(Content revision data)
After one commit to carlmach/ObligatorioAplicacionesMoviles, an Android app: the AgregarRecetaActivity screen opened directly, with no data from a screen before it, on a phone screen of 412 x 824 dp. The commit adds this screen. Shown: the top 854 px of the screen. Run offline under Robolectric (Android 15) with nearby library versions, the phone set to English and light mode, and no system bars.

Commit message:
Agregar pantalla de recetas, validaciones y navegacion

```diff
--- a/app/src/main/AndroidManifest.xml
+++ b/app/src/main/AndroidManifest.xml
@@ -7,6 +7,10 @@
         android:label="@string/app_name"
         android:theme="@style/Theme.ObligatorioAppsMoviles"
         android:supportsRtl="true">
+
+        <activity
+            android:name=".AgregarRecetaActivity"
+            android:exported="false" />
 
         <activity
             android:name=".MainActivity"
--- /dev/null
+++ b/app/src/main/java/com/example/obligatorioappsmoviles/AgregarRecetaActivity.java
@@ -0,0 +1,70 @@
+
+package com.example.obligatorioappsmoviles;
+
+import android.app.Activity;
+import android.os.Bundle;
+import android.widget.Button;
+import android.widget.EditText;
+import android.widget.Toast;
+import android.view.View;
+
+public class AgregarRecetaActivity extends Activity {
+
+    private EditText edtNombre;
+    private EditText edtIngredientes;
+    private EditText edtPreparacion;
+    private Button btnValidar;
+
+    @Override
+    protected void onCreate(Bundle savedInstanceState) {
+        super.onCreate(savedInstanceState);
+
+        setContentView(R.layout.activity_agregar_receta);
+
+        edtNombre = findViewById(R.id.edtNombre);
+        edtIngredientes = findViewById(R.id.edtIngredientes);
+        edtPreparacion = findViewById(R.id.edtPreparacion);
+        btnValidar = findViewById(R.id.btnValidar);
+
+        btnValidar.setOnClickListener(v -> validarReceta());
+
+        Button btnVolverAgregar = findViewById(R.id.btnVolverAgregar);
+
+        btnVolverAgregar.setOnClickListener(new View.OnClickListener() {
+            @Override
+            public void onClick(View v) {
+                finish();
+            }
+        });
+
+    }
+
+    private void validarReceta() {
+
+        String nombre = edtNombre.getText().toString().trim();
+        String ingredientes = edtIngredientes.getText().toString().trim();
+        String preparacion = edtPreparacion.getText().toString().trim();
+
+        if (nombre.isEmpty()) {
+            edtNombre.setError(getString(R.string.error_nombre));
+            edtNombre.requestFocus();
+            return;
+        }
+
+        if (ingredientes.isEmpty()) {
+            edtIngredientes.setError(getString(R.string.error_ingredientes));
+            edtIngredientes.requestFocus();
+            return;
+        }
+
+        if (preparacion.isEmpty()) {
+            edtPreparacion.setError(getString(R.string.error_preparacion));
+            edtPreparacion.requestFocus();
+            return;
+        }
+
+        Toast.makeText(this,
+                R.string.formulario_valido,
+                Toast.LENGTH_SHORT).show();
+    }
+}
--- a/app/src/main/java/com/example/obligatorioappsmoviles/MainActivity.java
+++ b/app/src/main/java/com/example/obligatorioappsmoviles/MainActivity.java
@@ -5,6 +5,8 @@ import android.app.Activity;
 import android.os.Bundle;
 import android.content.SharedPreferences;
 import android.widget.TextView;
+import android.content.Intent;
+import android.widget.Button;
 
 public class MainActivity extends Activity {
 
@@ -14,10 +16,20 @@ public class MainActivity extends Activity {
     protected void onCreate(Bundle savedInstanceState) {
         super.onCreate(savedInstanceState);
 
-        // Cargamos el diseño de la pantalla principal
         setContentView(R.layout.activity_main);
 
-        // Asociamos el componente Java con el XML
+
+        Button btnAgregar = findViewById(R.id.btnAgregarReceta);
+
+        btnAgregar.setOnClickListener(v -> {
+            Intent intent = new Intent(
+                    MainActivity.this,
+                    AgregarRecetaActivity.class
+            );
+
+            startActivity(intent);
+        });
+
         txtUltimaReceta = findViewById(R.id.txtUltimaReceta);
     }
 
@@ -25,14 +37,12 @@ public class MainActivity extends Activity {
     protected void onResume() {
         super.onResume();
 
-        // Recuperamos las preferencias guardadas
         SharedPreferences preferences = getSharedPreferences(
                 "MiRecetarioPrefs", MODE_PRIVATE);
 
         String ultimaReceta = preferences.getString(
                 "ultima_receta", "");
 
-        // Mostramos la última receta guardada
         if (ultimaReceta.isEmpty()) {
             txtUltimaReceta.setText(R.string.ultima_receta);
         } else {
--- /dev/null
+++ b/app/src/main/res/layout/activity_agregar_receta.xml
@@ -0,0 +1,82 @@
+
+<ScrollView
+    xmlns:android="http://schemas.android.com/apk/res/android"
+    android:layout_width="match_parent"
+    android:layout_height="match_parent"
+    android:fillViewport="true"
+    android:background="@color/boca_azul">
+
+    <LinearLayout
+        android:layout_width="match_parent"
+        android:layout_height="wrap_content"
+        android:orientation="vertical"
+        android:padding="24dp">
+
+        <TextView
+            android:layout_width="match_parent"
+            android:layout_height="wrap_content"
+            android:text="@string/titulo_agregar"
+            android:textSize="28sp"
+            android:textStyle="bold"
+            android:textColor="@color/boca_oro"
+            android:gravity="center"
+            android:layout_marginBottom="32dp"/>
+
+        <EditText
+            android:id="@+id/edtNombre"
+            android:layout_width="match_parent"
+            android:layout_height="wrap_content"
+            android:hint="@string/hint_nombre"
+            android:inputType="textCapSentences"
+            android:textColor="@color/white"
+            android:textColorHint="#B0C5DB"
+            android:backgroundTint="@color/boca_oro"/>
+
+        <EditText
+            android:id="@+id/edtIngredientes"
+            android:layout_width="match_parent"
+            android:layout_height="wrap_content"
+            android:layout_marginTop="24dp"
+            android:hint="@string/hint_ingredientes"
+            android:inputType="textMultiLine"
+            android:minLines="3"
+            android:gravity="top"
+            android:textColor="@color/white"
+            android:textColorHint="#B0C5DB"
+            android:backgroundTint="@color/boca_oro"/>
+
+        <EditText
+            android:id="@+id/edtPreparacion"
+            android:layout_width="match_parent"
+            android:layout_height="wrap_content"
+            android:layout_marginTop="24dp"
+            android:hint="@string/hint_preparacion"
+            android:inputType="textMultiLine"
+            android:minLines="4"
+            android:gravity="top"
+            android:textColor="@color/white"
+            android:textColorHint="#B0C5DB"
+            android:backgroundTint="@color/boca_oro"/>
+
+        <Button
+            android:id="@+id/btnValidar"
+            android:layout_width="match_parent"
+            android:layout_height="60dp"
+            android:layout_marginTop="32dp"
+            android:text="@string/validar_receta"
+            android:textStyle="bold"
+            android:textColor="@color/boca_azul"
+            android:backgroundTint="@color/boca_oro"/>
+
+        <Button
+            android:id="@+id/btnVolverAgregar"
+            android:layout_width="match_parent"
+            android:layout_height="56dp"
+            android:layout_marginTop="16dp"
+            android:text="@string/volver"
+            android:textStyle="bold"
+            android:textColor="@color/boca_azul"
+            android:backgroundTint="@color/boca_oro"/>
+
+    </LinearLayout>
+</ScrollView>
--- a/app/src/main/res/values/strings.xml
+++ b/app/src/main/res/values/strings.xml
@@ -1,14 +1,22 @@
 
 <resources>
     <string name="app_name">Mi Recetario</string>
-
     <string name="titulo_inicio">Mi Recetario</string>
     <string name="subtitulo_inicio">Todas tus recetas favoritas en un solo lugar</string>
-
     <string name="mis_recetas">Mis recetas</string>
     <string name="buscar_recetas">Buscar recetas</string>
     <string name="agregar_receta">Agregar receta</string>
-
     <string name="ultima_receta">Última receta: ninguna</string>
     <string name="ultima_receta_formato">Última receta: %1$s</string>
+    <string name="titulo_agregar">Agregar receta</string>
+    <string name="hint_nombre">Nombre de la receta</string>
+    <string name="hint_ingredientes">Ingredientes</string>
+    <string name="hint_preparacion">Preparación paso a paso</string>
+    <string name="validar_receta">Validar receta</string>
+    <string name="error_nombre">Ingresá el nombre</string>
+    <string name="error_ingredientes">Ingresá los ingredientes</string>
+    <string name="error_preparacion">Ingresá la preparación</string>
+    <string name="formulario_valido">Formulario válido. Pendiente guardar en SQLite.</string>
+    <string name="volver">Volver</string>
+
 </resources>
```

• [Task statement]:
Examine the entries and report how many of their lines contain the string "void", giving no more than the number.

• [Answer to this problem]:
5